If you suffer an injury at the workplace, you can collect workers’ compensation and disability at the same time. This means you can file for workers’ compensation while also requesting Social Security benefits. That said, you will not automatically receive both settlements. Instead, representatives at the Social Security office can address your condition in light of your workplace accident and determine whether or not your impairment is severe enough to constitute a permanent or temporary disability.
If it turns out that your impairment may last for a year or more or is severe enough to extremely change your day-to-day life, then you may find your appeal for Social Security disability pay more readily approved.
What Workers’ Compensation Is
When you fall victim to an injury at work, you can notify your employer of the injury, and they can then inform the insurance provider that offers workers’ compensation to the company employees. In doing so, you can secure time off to recover from your injury as well as compensation for the wages you would have earned had you been able to work.
When faced with a workplace injury, you can receive compensation for the following:
- Medical expenses related to the injury and any medical care you need to recover from it
- The wages you would have received had you been able to return to work as normal
- The cost of additional medical procedures or treatments related to your injury
- The cost of funeral expenses, if necessary
Workers’ compensation only attends to the economic damages related to a workplace injury. The National Safety Council (NSC) notes that workers’ compensation claims often provide the filing party with over $40,000 in wage and expense coverage.
What Disability Pay Is

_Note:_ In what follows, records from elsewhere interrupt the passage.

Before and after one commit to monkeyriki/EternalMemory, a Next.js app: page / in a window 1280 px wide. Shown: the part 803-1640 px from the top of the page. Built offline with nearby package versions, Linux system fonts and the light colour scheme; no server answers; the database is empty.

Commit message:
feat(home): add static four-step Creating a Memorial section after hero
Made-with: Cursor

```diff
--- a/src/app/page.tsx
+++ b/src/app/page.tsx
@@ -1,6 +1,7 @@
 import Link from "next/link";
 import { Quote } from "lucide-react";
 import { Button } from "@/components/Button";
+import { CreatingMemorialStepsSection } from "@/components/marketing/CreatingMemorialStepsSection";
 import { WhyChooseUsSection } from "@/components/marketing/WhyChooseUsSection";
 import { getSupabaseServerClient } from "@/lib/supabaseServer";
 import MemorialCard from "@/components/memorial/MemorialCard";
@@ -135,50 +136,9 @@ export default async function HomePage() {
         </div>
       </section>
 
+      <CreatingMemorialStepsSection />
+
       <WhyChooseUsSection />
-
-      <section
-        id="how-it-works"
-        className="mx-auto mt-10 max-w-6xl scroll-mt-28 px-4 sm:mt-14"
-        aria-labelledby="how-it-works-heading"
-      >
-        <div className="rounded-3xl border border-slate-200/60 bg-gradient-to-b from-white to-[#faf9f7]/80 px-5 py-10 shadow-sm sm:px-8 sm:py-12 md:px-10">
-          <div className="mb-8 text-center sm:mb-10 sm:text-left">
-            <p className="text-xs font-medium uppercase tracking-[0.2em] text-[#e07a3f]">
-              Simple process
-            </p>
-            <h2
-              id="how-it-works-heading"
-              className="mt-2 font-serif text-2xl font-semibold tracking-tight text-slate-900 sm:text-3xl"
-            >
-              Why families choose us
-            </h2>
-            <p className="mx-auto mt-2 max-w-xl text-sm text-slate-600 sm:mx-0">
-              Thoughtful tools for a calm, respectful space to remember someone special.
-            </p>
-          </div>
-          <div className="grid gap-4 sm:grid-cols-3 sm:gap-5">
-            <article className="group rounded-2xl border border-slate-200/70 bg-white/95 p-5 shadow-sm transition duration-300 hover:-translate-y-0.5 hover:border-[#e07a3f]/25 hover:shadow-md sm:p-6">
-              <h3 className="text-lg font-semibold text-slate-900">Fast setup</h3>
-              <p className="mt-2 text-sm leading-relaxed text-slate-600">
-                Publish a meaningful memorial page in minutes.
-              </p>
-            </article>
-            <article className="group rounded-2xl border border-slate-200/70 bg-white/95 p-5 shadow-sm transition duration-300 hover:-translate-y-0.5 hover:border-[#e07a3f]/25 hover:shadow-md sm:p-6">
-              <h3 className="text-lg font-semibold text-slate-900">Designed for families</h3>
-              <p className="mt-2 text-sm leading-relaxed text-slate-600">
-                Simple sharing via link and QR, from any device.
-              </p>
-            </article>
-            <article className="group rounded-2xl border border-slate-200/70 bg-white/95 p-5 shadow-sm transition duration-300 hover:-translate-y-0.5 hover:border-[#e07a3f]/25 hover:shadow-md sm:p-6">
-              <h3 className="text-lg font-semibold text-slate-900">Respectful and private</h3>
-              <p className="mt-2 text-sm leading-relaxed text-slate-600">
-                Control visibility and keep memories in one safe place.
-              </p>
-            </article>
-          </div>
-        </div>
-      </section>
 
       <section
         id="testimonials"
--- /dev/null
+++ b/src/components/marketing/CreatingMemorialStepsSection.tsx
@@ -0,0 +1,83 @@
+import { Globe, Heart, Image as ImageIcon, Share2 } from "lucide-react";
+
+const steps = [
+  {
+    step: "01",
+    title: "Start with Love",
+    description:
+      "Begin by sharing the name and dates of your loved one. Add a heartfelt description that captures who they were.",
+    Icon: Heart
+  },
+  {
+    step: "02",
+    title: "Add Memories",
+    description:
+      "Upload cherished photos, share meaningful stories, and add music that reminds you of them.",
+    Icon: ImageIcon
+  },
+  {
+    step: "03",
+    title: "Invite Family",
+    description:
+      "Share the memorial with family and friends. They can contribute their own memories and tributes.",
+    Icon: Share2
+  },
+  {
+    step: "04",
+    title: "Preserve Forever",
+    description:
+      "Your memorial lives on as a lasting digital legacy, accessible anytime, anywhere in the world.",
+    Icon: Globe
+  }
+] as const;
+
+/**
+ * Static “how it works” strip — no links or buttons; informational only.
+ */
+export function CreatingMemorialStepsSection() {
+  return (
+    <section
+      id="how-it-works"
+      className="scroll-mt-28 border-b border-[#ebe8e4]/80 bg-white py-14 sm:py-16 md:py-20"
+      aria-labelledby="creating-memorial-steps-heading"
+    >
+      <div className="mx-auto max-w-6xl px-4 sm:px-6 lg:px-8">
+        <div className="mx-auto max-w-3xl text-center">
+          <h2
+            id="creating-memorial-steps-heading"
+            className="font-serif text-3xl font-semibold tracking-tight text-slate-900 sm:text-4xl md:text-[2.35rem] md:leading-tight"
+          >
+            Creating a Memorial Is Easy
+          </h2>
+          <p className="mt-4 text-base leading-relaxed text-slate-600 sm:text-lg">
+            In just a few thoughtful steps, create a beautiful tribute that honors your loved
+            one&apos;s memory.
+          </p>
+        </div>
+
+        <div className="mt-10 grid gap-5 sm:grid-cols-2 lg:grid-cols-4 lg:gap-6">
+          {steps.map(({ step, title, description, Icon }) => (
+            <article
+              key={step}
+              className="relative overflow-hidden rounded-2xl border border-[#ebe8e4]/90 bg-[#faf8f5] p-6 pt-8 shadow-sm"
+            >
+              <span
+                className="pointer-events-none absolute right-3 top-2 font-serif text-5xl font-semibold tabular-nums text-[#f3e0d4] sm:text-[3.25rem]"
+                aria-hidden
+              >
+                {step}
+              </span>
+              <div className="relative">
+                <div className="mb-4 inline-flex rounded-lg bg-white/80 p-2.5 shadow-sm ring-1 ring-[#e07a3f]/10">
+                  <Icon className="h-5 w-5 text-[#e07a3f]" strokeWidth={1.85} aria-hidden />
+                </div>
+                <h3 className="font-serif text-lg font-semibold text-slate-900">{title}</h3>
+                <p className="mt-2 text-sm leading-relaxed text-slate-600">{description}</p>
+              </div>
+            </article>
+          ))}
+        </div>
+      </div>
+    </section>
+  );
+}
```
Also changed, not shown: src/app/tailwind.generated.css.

Should an accident in the workplace result in either a temporary or a permanent injury, you have the opportunity to file for disability pay at the same time as workers’ compensation. Disability pay comes from Social Security and is based on your potential income. On average, the Social Security Administration (SSA) provides disabled workers with a lump sum of $1,234 per month.
Should your disability be temporary, you may lose your disability benefits upon your recovery. However, these benefits do not expire under the same circumstances as workers’ compensation, which is one of many differences between the two systems.
Your employer will not help you apply for disability. Instead, you can visit SSA’s website and fill out an application there. It is worth noting that, depending on the length of time it takes for Social Security to process your application for disability pay, you may receive back pay for the losses you endured without this manner of coverage.
How Workers’ Compensation and Disability Differ from One Another
While you can file for workers’ compensation and disability pay at the same time, their overlap is limited. Workers’ compensation settlements consist of pay meant to help a person recover from a workplace accident. This can include the cost of a person’s medical bills, medical aids, and any wages that person lost while recovering. Comparatively, disability payments are meant to ease a person’s way of life while they cope with a long-term and life-changing condition.
To further elaborate on the differences between these two programs, you can look at their standing. Social Security disability payments, ranging from SSD to SSI, come from the federal government, meaning that the process of applying for them may take longer than you expect. Comparatively, legislation regarding workers’ compensation varies from state to state. You can speak with a workers’ compensation lawyer to determine what legislation you must work within while recovering from an accident.
Let a Workers’ Compensation Lawyer from Ben Crump Law, PLLC Outline Your Rights
If you believe that the party liable for your losses may not be providing you with adequate compensation, you can look over the offer with a workers’ compensation lawyer. Together, you can determine if there are unaddressed avenues for compensation available to you, whether they be through workers’ compensation or disability pay.
The team at Ben Crump Law, PLLC recognizes how an injury in the workplace can upend your entire life. We can help you fight for workers’ compensation and disability pay. Our firm works on a contingency basis, meaning we don’t take payment unless you win compensation, and we don’t shy away from tough cases. To discuss an offered settlement or otherwise start crafting a complaint, you can reach out to the team at Ben Crump Law, PLLC by calling (800) 603-4224.